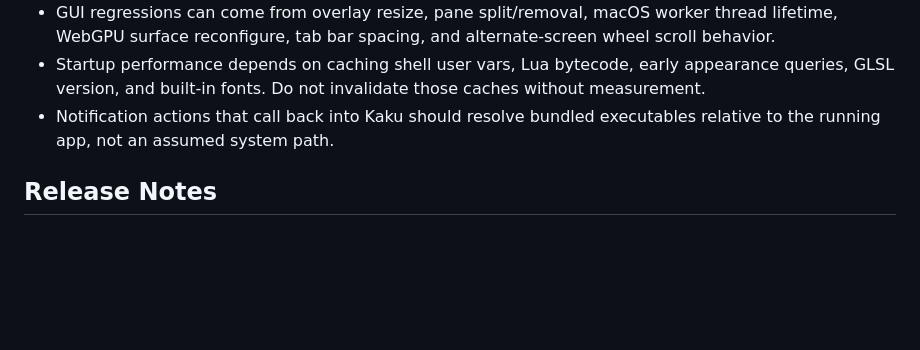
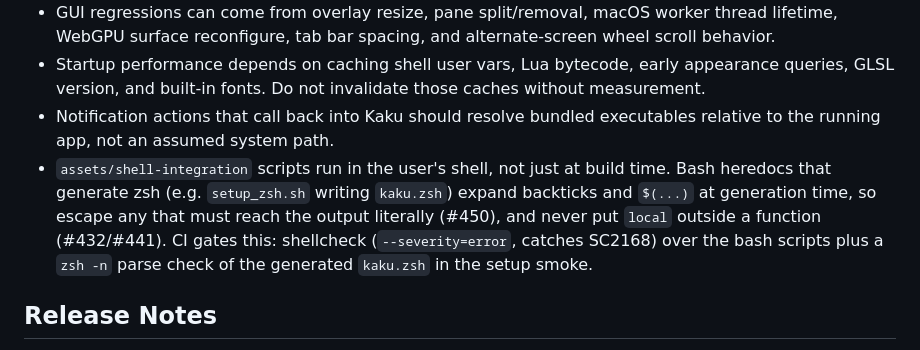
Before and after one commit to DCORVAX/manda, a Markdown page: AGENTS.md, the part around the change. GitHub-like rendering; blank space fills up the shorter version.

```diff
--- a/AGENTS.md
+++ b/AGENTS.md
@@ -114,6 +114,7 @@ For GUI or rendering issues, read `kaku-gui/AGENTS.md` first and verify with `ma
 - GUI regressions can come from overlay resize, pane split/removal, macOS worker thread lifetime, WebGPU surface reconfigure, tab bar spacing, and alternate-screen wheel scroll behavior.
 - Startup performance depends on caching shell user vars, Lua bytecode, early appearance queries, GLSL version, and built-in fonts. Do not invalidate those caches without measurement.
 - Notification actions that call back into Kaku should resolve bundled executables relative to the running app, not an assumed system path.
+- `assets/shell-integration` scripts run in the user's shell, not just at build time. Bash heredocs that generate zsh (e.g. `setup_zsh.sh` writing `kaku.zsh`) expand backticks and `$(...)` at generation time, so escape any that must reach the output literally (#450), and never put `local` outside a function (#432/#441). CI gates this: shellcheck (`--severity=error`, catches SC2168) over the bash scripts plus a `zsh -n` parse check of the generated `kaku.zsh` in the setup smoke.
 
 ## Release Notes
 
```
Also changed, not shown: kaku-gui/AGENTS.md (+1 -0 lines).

══════════

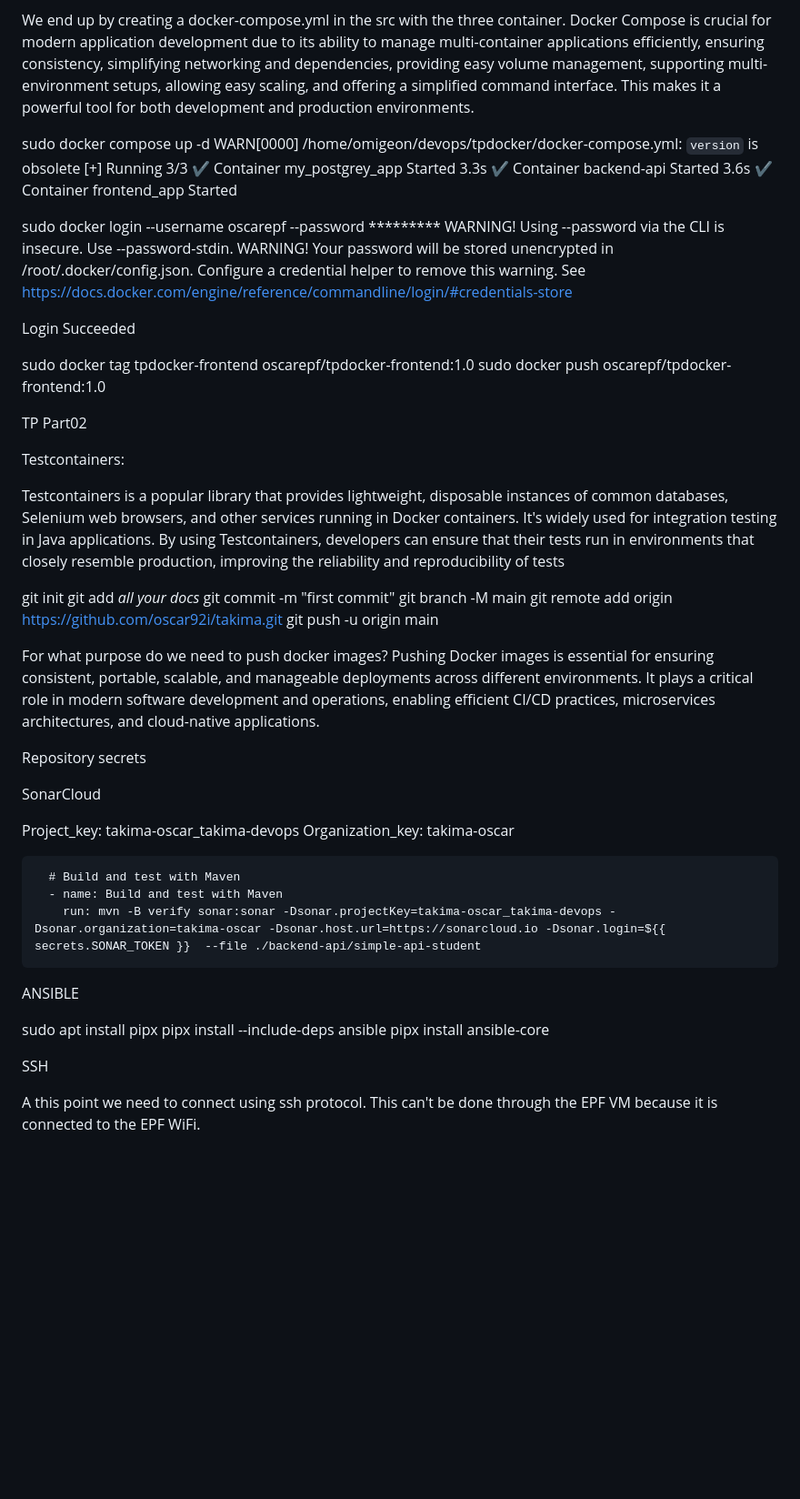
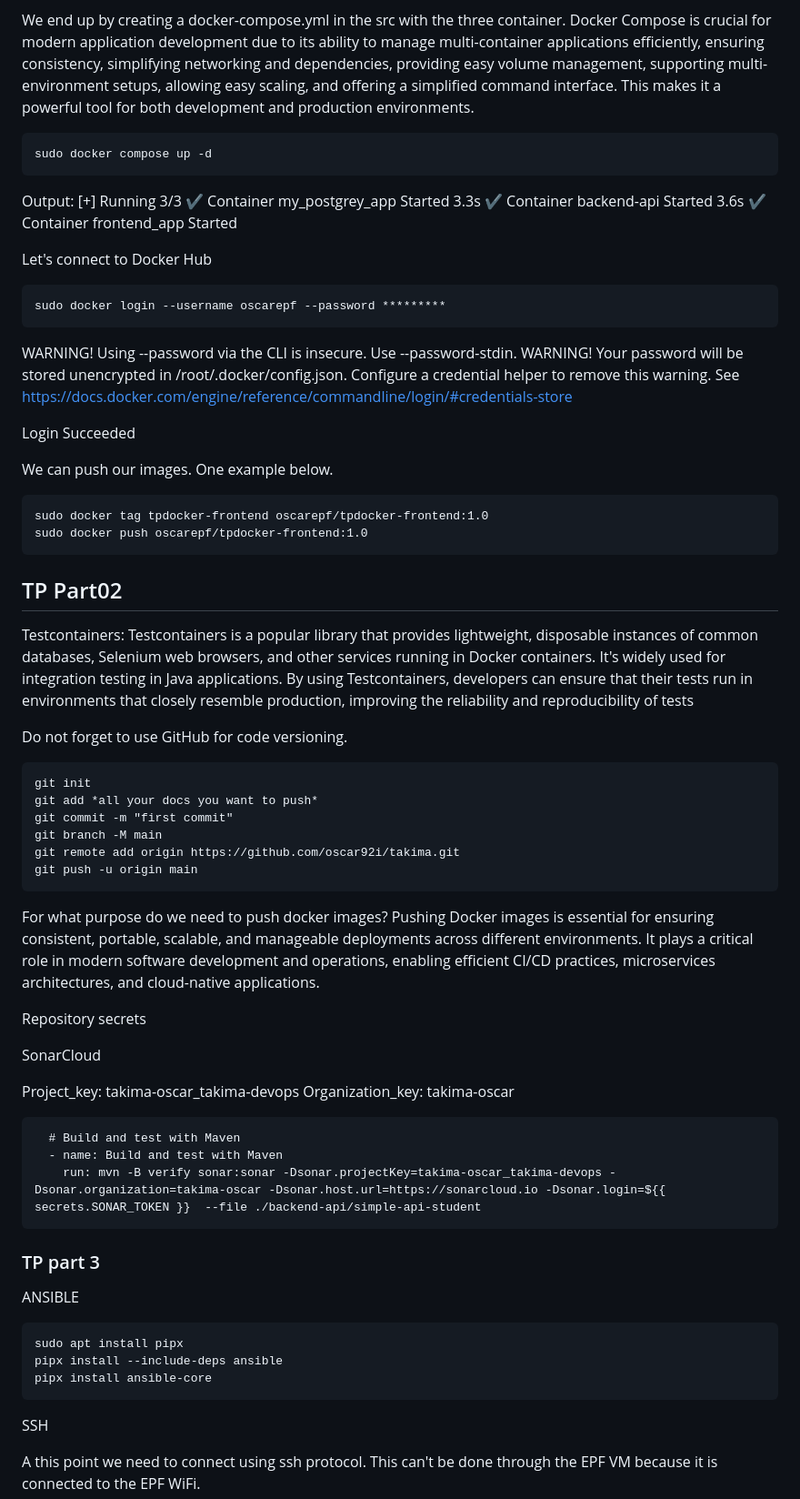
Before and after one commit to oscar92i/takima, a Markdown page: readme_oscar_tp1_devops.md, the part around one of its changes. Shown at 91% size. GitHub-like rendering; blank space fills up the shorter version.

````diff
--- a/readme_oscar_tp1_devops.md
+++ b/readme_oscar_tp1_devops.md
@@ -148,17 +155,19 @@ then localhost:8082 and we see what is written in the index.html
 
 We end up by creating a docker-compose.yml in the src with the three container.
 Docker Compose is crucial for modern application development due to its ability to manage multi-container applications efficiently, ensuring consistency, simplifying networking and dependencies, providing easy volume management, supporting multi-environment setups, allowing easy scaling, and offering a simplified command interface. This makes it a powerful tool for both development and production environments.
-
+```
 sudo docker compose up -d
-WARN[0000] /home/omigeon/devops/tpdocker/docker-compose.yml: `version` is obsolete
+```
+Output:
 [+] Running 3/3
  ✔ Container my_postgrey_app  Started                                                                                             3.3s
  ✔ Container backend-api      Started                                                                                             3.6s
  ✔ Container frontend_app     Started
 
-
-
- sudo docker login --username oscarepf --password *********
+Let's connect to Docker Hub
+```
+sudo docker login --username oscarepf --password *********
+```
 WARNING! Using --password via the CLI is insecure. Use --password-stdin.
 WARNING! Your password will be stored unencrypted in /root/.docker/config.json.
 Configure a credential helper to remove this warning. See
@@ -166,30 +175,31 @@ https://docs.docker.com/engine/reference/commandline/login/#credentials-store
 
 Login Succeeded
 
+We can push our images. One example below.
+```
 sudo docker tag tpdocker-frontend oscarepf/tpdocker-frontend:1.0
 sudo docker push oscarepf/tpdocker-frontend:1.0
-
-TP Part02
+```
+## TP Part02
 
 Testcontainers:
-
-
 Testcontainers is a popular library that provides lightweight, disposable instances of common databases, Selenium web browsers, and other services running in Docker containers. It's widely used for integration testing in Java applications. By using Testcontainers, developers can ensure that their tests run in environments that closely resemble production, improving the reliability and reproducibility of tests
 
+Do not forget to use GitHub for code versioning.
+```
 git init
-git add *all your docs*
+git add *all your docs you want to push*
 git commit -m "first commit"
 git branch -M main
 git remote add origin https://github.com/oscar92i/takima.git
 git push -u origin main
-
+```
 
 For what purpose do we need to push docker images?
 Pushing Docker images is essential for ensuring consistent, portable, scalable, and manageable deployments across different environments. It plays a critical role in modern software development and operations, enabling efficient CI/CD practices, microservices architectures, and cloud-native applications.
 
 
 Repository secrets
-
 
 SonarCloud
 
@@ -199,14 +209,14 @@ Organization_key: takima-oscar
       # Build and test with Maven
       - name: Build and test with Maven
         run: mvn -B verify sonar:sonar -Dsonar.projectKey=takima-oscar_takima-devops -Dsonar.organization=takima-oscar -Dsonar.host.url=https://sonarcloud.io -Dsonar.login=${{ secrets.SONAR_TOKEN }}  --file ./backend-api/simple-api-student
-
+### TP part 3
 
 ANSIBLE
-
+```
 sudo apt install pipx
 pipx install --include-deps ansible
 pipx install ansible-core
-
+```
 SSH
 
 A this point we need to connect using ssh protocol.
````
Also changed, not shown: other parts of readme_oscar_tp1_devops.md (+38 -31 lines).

══════════

EXERCISE INSTRUCTIONS
Work through the records above line by line and count those that hold the string "oscarepf". Give only the result.

EXERCISE ANSWER
4